Tag Archive for National Security Agency

Real Journalism v. Big Brother

U.S. President Barack Obama and British Prime Minister David Cameron trade bottles of beer to settle a bet they made on the U.S. vs. England World Cup Soccer game (which ended in a tie), during a bilateral meeting at the G20 Summit in Toronto, Canada, June 26, 2010. (White House photo by Pete Souza)

In theory, pretty much everyone claims to like investigative journalism, even government officials. But the reaction is different when reporters expose troubling facts, especially if they make a favored country or politician look bad. Yet, that is what’s needed, says Norman Solomon.

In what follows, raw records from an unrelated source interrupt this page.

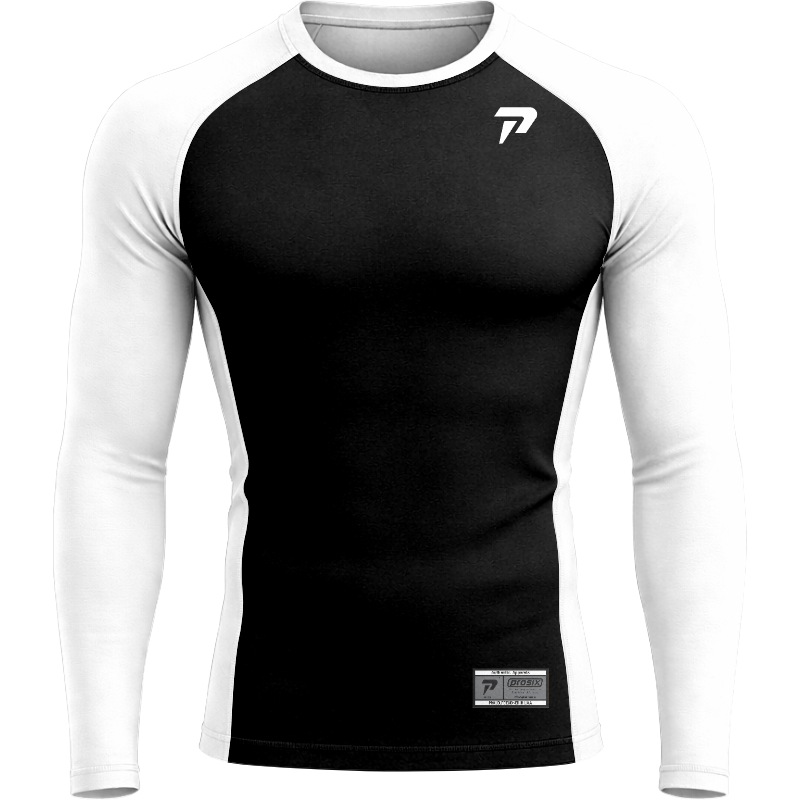
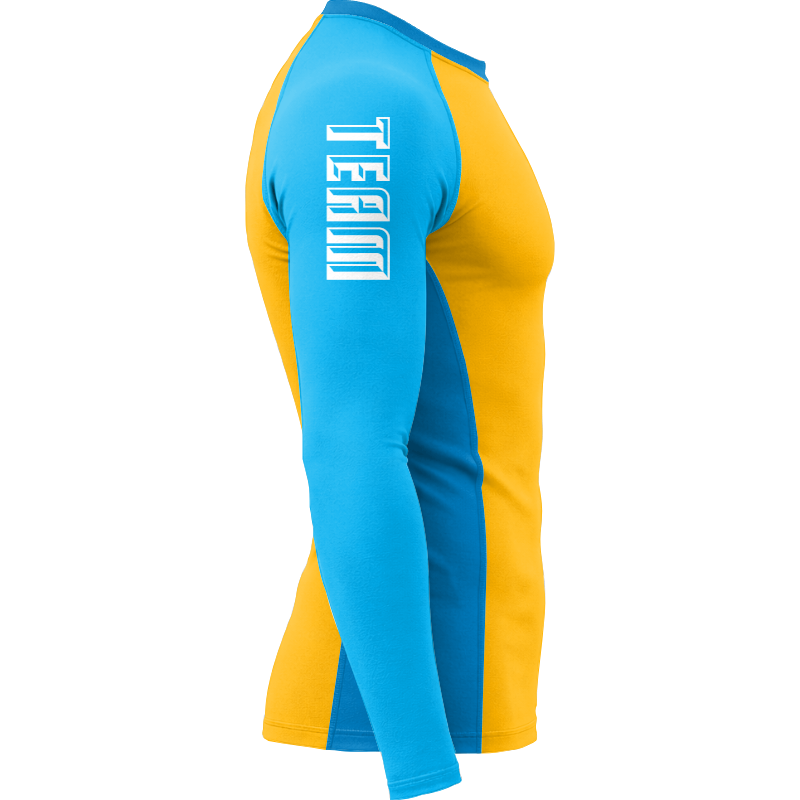
update

diff --git a/public/js/customizer-application.js b/public/js/customizer-application.js
@@ -494,8 +494,11 @@ window.addApplicationToSvg = function (layer) {
     }
     const mainSvg = window.getMainSvg();
     if (!mainSvg) { setTimeout(() => addApplicationToSvg(layer), 300); return; }
-    if (mainSvg.querySelector(`#${layer.id}`)) return;
-
+// Purana element remove karo taake fresh rebuild ho
+const existing = mainSvg.querySelector(`#${layer.id}`);
+const existingGroup = mainSvg.querySelector(`#app-group-${layer.id}`);
+if (existing && existingGroup) return; // already properly built
+if (existingGroup) existingGroup.remove(); // incomplete — rebuild
     let defs = mainSvg.querySelector('defs');
     if (!defs) {
         defs = document.createElementNS('http://www.w3.org/2000/svg', 'defs');
@@ -544,11 +547,14 @@ window.addApplicationToSvg = function (layer) {
     text.setAttribute('paint-order', 'stroke fill');
     text.setAttribute('stroke-linejoin', 'miter');
     text.style.cursor = 'move';
-    text.textContent = layer.text;
+ text.textContent = layer.text;
+if (layer.letterSpacing) text.style.letterSpacing = layer.letterSpacing + 'px';
 
     layerGroup.appendChild(text);
+
+
     makeDraggable(text, layer);
-    text.addEventListener('click', e => { e.stopPropagation(); selectApplicationLayer(layer.id); });
+layerGroup.addEventListener('click', e => { e.stopPropagation(); selectApplicationLayer(layer.id); });
 
     _applyFlipTransform(layer, mainSvg);
 
@@ -940,7 +946,7 @@ gap:10px;
 width:100%;
 padding:8px 10px;
 margin-bottom:6px;
-background:${isActive ? '#5a5a5a' : '#7a7a7a'};
+background:${isActive ? '#383838' : '#858585'};
 color:#fff;
 border:none;
 border-radius:0;
@@ -1656,7 +1662,7 @@ user-select:none;
     }
 
     // ============================================================
-    // =================== SHOW TEXT LAYER CONTROLS ===================
+    // =================== SHOW TEXT LAYER CONTROLS ===============
     // ============================================================
 
     function showTextLayerControls(layer) {
@@ -1708,7 +1714,13 @@ user-select:none;
             if (opacitySlider && layer.patternOpacity) { opacitySlider.value = layer.patternOpacity; document.getElementById('patternOpacityValueTab').textContent = layer.patternOpacity; }
             renderTextPatternPalette(layer.patternSvg);
         }
-
+// ✅ FIX: Outline count restore per layer
+const outline1Input = document.querySelector('#outline1Section input[type="number"]');
+const outline2Input = document.querySelector('#outline2Section input[type="number"]');
+const shadowInput = document.querySelector('#shadowSection input[type="number"]');
+if (outline1Input) outline1Input.value = layer.strokeWidth || 3;
+if (outline2Input) outline2Input.value = layer.strokeWidth2 || 3;
+if (shadowInput) shadowInput.value = layer.shadowOffset || 3;
         switchTextCustomizationTab('colors');
     }
 
@@ -1834,11 +1846,21 @@ user-select:none;
             if (layer.fontFamily) btn.style.fontFamily = layer.fontFamily;
         }
 
-        if (posX) appFillSlider(posX);
-        if (posY) appFillSlider(posY);
+      if (posX) appFillSlider(posX);
+if (posY) appFillSlider(posY);
 
-        // Restore rotation wheel
-        if (window.setWheelAngle) window.setWheelAngle(layer.rotation || 0);
+// ✅ FIX: Letter Spacing restore
+const allLetterSpacingInputs = document.querySelectorAll('input[oninput*="updateLetterSpacing"]');
+allLetterSpacingInputs.forEach(inp => { inp.value = layer.letterSpacing || 0; });
+
+// ✅ FIX: Width/Height restore
+const allWidthInputs = document.querySelectorAll('input[oninput*="updateTextScale(\'x\'"]');
+allWidthInputs.forEach(inp => { inp.value = Math.round((layer.scaleX || 1) * 100); });
+const allHeightInputs = document.querySelectorAll('input[oninput*="updateTextScale(\'y\'"]');
+allHeightInputs.forEach(inp => { inp.value = Math.round((layer.scaleY || 1) * 100); });
+
+// Restore rotation wheel
+if (window.setWheelAngle) window.setWheelAngle(layer.rotation || 0);
     };
 
     window.updateFontSize = function (value) {
@@ -1911,17 +1933,27 @@ user-select:none;
         setTimeout(() => _showPlusIcon(layer.id), 30);
     };
 
-    window.updateOutlineStroke = function (type, value) {
-        if (!window.currentApplicationLayer) return;
-        const layer = findLayerById(window.currentApplicationLayer);
-        if (!layer) return;
-        const textEl = document.getElementById(layer.id);
-        if (!textEl) return;
-        if (type === 'outline1') { textEl.setAttribute('stroke-width', value); layer.strokeWidth = parseInt(value); }
+   window.updateOutlineStroke = function (type, value) {
+    if (!window.currentApplicationLayer) return;
+    const layer = findLayerById(window.currentApplicationLayer);
+    if (!layer) return;
+    const textEl = document.getElementById(layer.id);
+    if (!textEl) return;
+    if (type === 'outline1') {
+        textEl.setAttribute('stroke-width', value);
+        layer.strokeWidth = parseInt(value);
+    }
+    if (type === 'outline2') {
+        layer.strokeWidth2 = parseInt(value);
         const outlines = document.querySelectorAll(`[data-outline-for="${layer.id}"]`);
-        if (type === 'outline2' && outlines.length) outlines[0].setAttribute('stroke-width', value);
-        if (window.saveCustomizations) window.saveCustomizations();
-    };
+        if (outlines.length) outlines[0].setAttribute('stroke-width', value);
+    }
+    if (type === 'shadow') {
+        layer.shadowOffset = parseInt(value);
+        applyOutlineStyleToText(layer.id);
+    }
+    if (window.saveCustomizations) window.saveCustomizations();
+};
 
     window.selectStrokeLinecap = function (value, btn) {
         document.querySelectorAll('[id^="cap-"]').forEach(b => b.classList.remove('selected'));
@@ -2706,9 +2738,15 @@ window.initializeApplicationsOnLoad = function () {
     const svg = window.getMainSvg();
     if (!svg) { setTimeout(window.initializeApplicationsOnLoad, 300); return; }
 
-    svg.querySelectorAll('[id^="app-group-"]').forEach(g => g.remove());
-    svg.querySelectorAll('#application-group').forEach(g => g.remove());
-    svg.querySelectorAll('[data-outline-for]').forEach(e => e.remove());
+svg.querySelectorAll('[id^="app-group-"]').forEach(g => g.remove());
+svg.querySelectorAll('#application-group').forEach(g => g.remove());
+svg.querySelectorAll('[data-outline-for]').forEach(e => e.remove());
+
+// ✅ Defs mein se clip paths bhi clean karo
+const defs = svg.querySelector('defs');
+if (defs) {
+    defs.querySelectorAll('[id^="clip-app-"]').forEach(c => c.remove());
+}
 
     Object.entries(window.applicationsApplied[view]).forEach(([partId, layers]) => {
         layers.forEach(layer => {
@@ -2781,8 +2819,8 @@ window.reorderSvgLayers = function (view, partId, orderedLayers) {
 
         const cx = 80, cy = 80, r = 68;
         const circumference = 2 * Math.PI * r;
-        const snapPoints = [0, 90, 180, 270, 360];
-        const snapThreshold = 25;
+       const snapPoints = [0, 90, 180, 270, 360];
+const snapThreshold = 5;
 
         let angle = 0, dragging = false, startAngle = 0, startRot = 0;
 
@@ -2948,8 +2986,5 @@ window.bringApplicationLayersToTop = function () {
 
     console.log('✅ Application layers brought to top:', appGroups.length);
 };
-
-
-
 
 })();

NSA Spying’s Economic Fallout

NSA whistleblower Edward Snowden speaking in Moscow on Oct. 9, 2013. (From a video posted by WikiLeaks)

Many Americans were shocked at Edward Snowden’s leaks about the extent of the U.S. government’s electronic surveillance but another downside is that people around the world are now bailing out on U.S.-based Internet companies, as best they can, writes Sander Venema.

Surveillance State Takes Offense

President Obama proclaims his love of “transparency” but has an odd idea what the word means. He generally defines it as sharing some information with Congress and the Courts but keeping the public in the dark and punishing those who ask too many questions, as William Blum explains.

Feinstein’s Phony Excuse for NSA Spying

After 9/11, the excuse for missing clues was too much data – trying to sip from a fire hose – but with the priority now excusing NSA spying, the metaphor is for more data – you can’t find a needle in a haystack without a haystack – a shift ex-FBI agent Coleen Rowley dissects.

Brazil’s Challenge to US Dominance

Exclusive: Brazil’s President Rousseff lashed out at U.S. spying during her UN speech, but there was a deeper message – the days when South America was Washington’s compliant “backyard” are over. The U.S. government now has the choice of forging a more equal relationship with the region or facing damaging isolation, writes Andrés Cala.

Making the World the ‘Enemy’

After 9/11, President George W. Bush turned to Civil War precedents to create military tribunals for trying alleged “terrorists.” But in applying those draconian rules to a worldwide battlefield, he created the nightmarish potential for a global totalitarianism, as retired U.S. Army JAG officer Todd E. Pierce explains.

How Congress Overlooked NSA Spying

Edward Snowden’s leaks about the National Security Agency’s surveillance programs might have been avoided if more members of Congress had done their duty to stay informed about these classified activities, rather than get distracted by the fluff of politics, says ex-CIA analyst Paul R. Pillar.

Who’s to Blame for NSA Excesses?

After a terrorist attack – like Benghazi or the Boston Marathon – the press, pols and much of the public decry the failure to prevent the violence, but the mood shifts amid disclosures of intrusive means to counter threats. This ambivalence can put government officials in an impossible spot, says ex-CIA analyst Paul R. Pillar.

Puttin’ the Pressure on Putin

Exclusive: The Obama administration continues to compound the diplomatic mess around former NSA contractor Edward Snowden. The latest blunder was announcing that the U.S. wouldn’t torture or execute Snowden, a reminder to the world how far Official Washington has strayed from civilized behavior, notes ex-CIA analyst Ray McGovern.

NSA Facebook Post, No Laughing Matter

Though her Christian Democratic Union remains favored in upcoming German elections, Chancellor Angela Merkel is on the defensive over the “surveillance state” disclosures of former NSA contractor Edward Snowden. One quirky turn came when a young German joked about visiting a U.S. spy base, Frank S. Grevil writes.